In some sense, I’ve learned to dread days where I see the number of hits to this blog skyrocket, namely because days with extraordinarily high hits can be correlated unfortunately well with the untimely death of a student at the university. So it was with some hesitancy that I glanced at the Sun’s website this weekend.
The news is unnerving and tragic. A student is dead. Secondly, the Tompkins County sheriff has gone on the record to say that the death was likely alcohol-related. The student, George Desdunes, was a member of Sigma Alpha Epsilon fraternity, and was found unresponsive at the fraternity house on Friday morning. At this point, it was yet to be established to what extent the fraternity is responsible in his untimely death, but SAE has been suspended temporarily.
When I first heard the news, I kept hoping that the fraternity wouldn’t be responsible. SAE is considered to be one of the most visible Greek houses on Cornell’s campus.
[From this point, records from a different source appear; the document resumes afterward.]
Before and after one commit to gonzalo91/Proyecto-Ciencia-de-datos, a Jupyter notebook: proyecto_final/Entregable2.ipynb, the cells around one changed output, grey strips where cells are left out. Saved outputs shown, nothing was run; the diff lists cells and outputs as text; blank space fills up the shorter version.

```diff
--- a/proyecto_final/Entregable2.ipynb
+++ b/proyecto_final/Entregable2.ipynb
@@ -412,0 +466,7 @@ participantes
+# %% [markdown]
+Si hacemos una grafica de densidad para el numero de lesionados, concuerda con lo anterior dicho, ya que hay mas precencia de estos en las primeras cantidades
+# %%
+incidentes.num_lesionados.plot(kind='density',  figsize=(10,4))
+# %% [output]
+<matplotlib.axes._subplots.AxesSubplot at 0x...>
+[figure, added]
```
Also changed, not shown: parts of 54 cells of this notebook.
It has one of the largest memberships of any fraternity at Cornell and holds a fairly strong presence in Greek affairs, and to some extent campus affairs (a number of their members and recent alumni, such as Svante Myrick ’09 and Eddie Rooker ’10, hold prominent positions in and around the university and surrounding city). So if SAE was responsible for the death of one of its members, the effects would be profound and far-reaching through all parts of the system.
Given the problems of the system and the recent reforms forced onto it by the university, I am honestly wondering whether or not it is a sign of the end of the system. the first thing that comes to mind was Ithaca College’s ban of Greek life after the death of Joseph Parella in 1980, during a fraternity pledge event in which he was hazed. But, it’s not easy to compare the two systems. For one, Ithaca College’s fraternities were generally housed in dorms (in comparison, Cornell owns about one-third the Greek houses), and for two, their system represented a much smaller proportion of their student body than Cornell’s does.
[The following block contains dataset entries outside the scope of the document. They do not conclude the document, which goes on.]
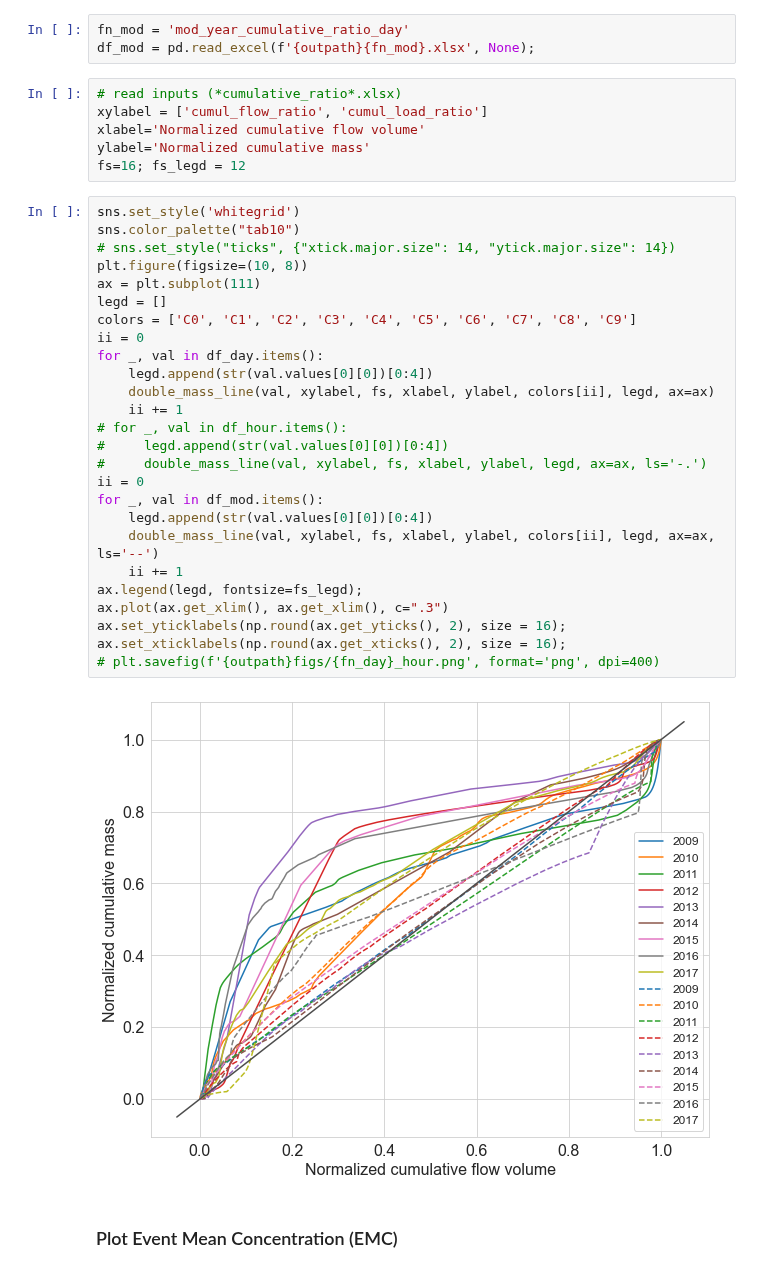
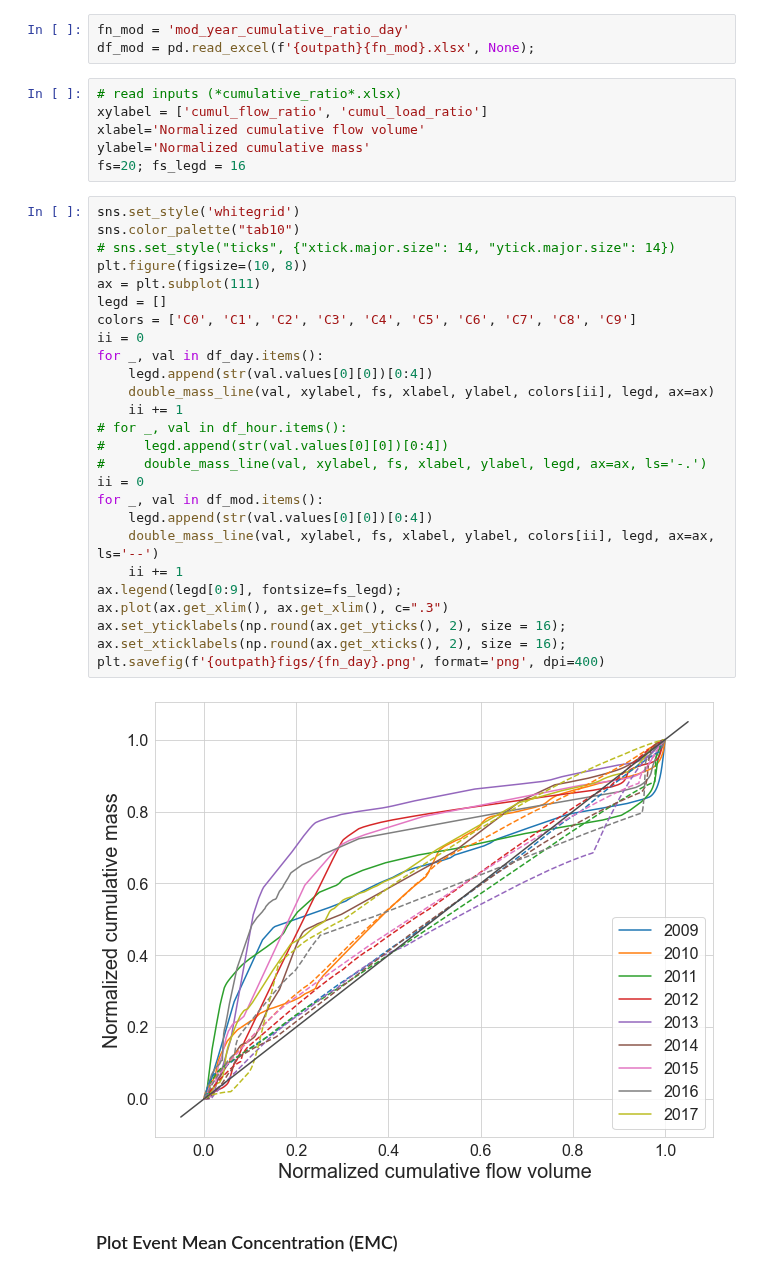
Before and after one commit to QianWanghhu/wqd_analyze, a Jupyter notebook: src/Plotings.ipynb, the cells around one changed output. Drawn from its saved outputs; the diff is of its cells as text.

```diff
--- a/src/Plotings.ipynb
+++ b/src/Plotings.ipynb
@@ -84,35 +84,35 @@ df_mod = pd.read_excel(f'{outpath}{fn_mod}.xlsx', None);
 xylabel = ['cumul_flow_ratio', 'cumul_load_ratio']
 xlabel='Normalized cumulative flow volume'
 ylabel='Normalized cumulative mass'
-fs=16; fs_legd = 12
+fs=20; fs_legd = 16
 # %%
 sns.set_style('whitegrid')
 sns.color_palette("tab10")
 # sns.set_style("ticks", {"xtick.major.size": 14, "ytick.major.size": 14})
 plt.figure(figsize=(10, 8))
 ax = plt.subplot(111)
 legd = []
 colors = ['C0', 'C1', 'C2', 'C3', 'C4', 'C5', 'C6', 'C7', 'C8', 'C9']
 ii = 0
 for _, val in df_day.items():
     legd.append(str(val.values[0][0])[0:4])
     double_mass_line(val, xylabel, fs, xlabel, ylabel, colors[ii], legd, ax=ax)
     ii += 1
 # for _, val in df_hour.items():
 #     legd.append(str(val.values[0][0])[0:4])
 #     double_mass_line(val, xylabel, fs, xlabel, ylabel, legd, ax=ax, ls='-.')
 ii = 0
 for _, val in df_mod.items():
     legd.append(str(val.values[0][0])[0:4])
     double_mass_line(val, xylabel, fs, xlabel, ylabel, colors[ii], legd, ax=ax, ls='--')
     ii += 1
-ax.legend(legd, fontsize=fs_legd);
+ax.legend(legd[0:9], fontsize=fs_legd);
 ax.plot(ax.get_xlim(), ax.get_xlim(), c=".3")
 ax.set_yticklabels(np.round(ax.get_yticks(), 2), size = 16);
 ax.set_xticklabels(np.round(ax.get_xticks(), 2), size = 16);
-# plt.savefig(f'{outpath}figs/{fn_day}_hour.png', format='png', dpi=400)
+plt.savefig(f'{outpath}figs/{fn_day}.png', format='png', dpi=400)
 # %% [output]
-[figure, old version]
+[figure, new version]
 # %% [markdown]
 ### Plot Event Mean Concentration (EMC)
 # %%
```
Also changed, not shown: parts of 9 cells of this notebook.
I suppose the usual arguments will come out – the biggest donors to the school are Greek, they can’t touch private houses, and so forth. The problem is, if SAE is found responsible, their role in the death of a student would be a very powerful and legitimate reason to favor de-recognition of Greek life. Addressing argument number two, while many chapters own their own property and would not be immediately affected, they lose the protection that the university gives — i.e. every party thrown is a target for local and campus police to bust underage drinkers. So the system wouldn’t be “shut down” per se, but it could easily be crippled.
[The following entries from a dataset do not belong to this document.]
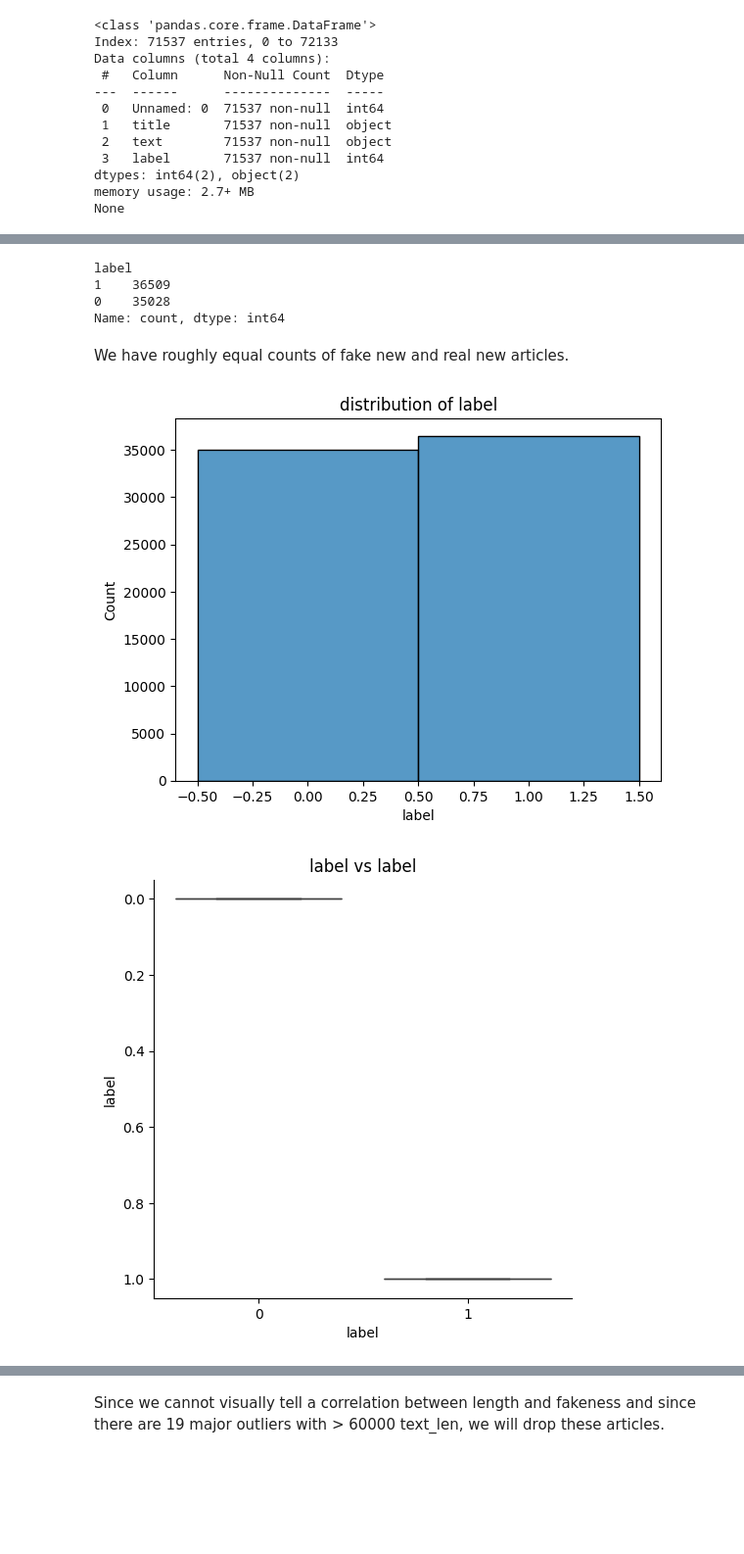
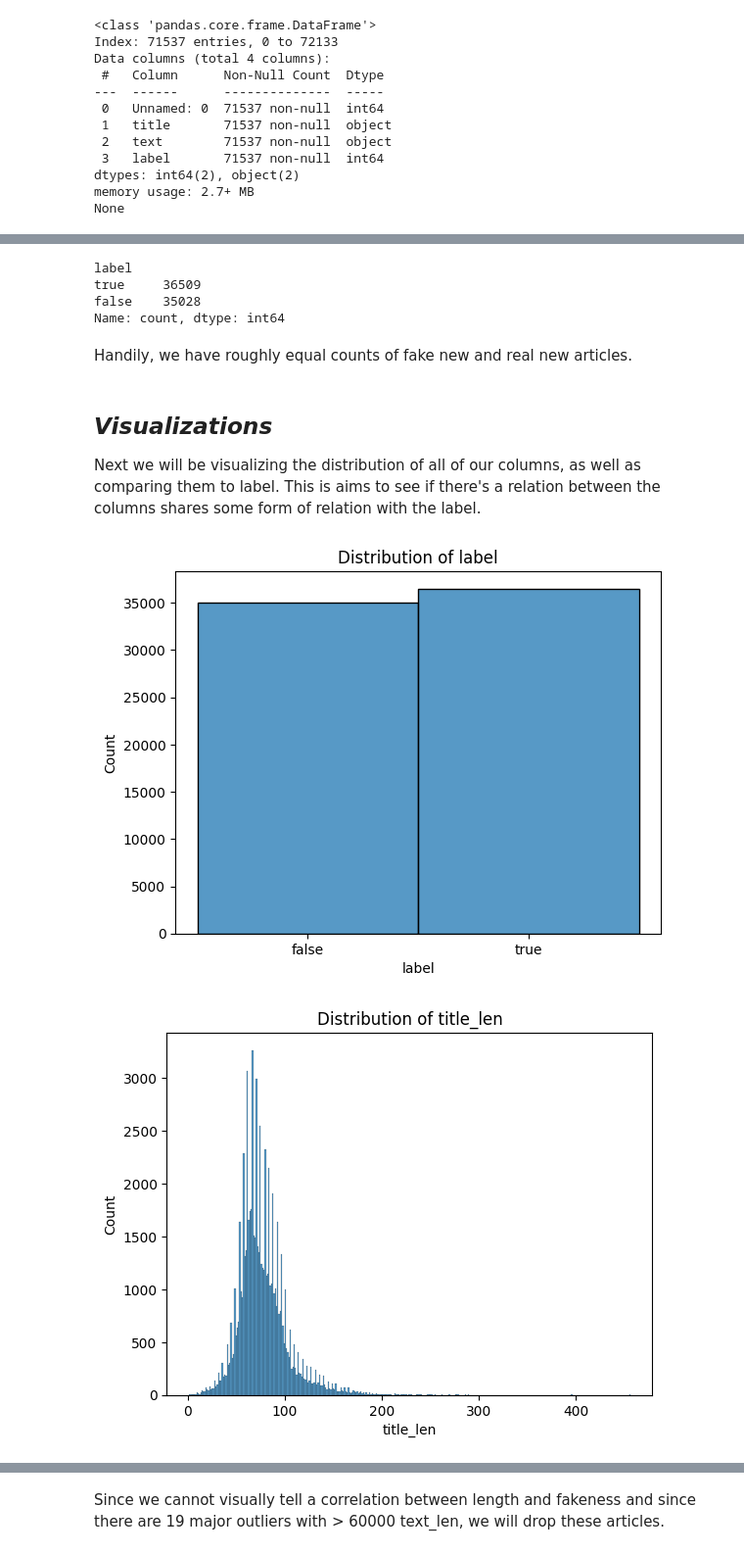
Before and after one commit to pknepps/fake-news-analysis, a Jupyter notebook: analysis.ipynb, the cells around one changed output, grey strips where cells are left out. Shown at 98% size. Drawn from its saved outputs; the diff is of its cells as text; code cells hidden in the pictures; blank space fills up the shorter version.

Commit message:
added to EDA, including new functions and comments

```diff
--- a/analysis.ipynb
+++ b/analysis.ipynb
@@ -59 +75,7 @@ df['label'] = df['label'].astype('category')
+# %%
+# change the 0 to false and 1 to true
+df['label'] = df['label'].replace({0: 'false', 1: 'true'})
+
+# change the label to category, 0 or 1
+df['label'] = df['label'].astype('category')
 # %% [markdown]
@@ -61,37 +89,62 @@ Our dataset had 4 columns with 71,537 entries (after removal). The columns are i
 
 We will be looking into the distribution of title and text lengths as well as the distributions of real vs fake articles.
-# %%
-df["label"].value_counts()
-# %% [output]
-label
-1    36509
-0    35028
-Name: count, dtype: int64
+# %%
+# count our label values
+df["label"].value_counts()
+# %% [output]
+label
+true     36509
+false    35028
+Name: count, dtype: int64
 # %% [markdown]
-We have roughly equal counts of fake new and real new articles.
+Handily, we have roughly equal counts of fake new and real new articles.
 # %%
+# make a new column which is the length of title and text
 with_len = df.copy()
 with_len["title_len"] = with_len["title"].apply(len)
 with_len["text_len"] = with_len["text"].apply(len)
 with_len.head()
 
 def count_uppercase(text):
+    """
+    Counts the number of uppercase characters in a text.
+
+    Args:
+        text (str): The text to count uppercase characters in.
+    """
     count = 0
     for char in text:
         if char.isalpha() and char.upper() == char:
             count += 1
     return count
 
+# apply the function to the title and text columns
 with_len["uppercase_title_len"] = with_len["title"].apply(count_uppercase)
 with_len["uppercase_text_len"] = with_len["text"].apply(count_uppercase)
+# %% [markdown]
+## ***Visualizations***
+
+Next we will be visualizing the distribution of all of our columns, as well as comparing them to label. This is aims to see if there's a relation between the columns shares some form of relation with the label.
 # %%
-for name in ["label", "title_len", "text_len", "uppercase_title_len", "uppercase_text_len"]:
-    sn.histplot(with_len[name])
-    plt.title(f"distribution of {name}")
-    plt.show()
-    sn.catplot(data=with_len, x=name, y="label", kind="box")
-    plt.title(f"{name} vs label")
-    plt.show()
+def make_plots():
+    """
+    Plot various columns in our dataset.
+    """
+    # make plots of the distribution of the new columns, and how they compare to our label
+    for name in ["label", "title_len", "text_len", "uppercase_title_len", "uppercase_text_len"]:
+        # make histogram to see distribution of column
+        sn.histplot(with_len[name])
+        plt.title(f"Distribution of {name}")
+        plt.show()
+
+        # only make a plot vs. label IF it's not the label column itself
+        if name != "label":
+            # make a boxplot to see how the column compares to the label
+            sn.catplot(data=with_len, x=name, y="label", kind="box")
+            plt.title(f"{name} vs label")
+            plt.show()
+
+make_plots()
 # %% [output]
-[figure, old version]
+[figure, new version]
-[figure, old version]
+[figure, new version]
```
Also changed, not shown: parts of 23 cells of this notebook.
Perhaps a better comparison would be a case from MIT that occurred about 15 years ago. On September 26, 1997, a pledge of FIJI at MIT died after a pledge event due to alcohol poisoning. MIT is, like Cornell, a prestigious institution with substantial Greek Life – at MIT, it comprises about 42% the student body. There had been signs Greek Life had been getting out of control prior to the death of Scott Krueger. As a result of the event, RAs were put in fraternity houses, mandatory CPR training was established, all freshmen were required to live in dorms, MIT paid a $6 million settlement to the family due to negligence in preventing the event from occurring, the fraternity was shut down (and has never come back), and several of the former FIJI members were convicted of criminal offenses. It forever changed the way MIT dealt with its fraternities. But they still have a large, influential system.
But comparisons only offer ideas, not results. So what will happen with Cornell’s system? A good question. But not one that can be answered just yet, while Cornell students mourn the loss of one of their own.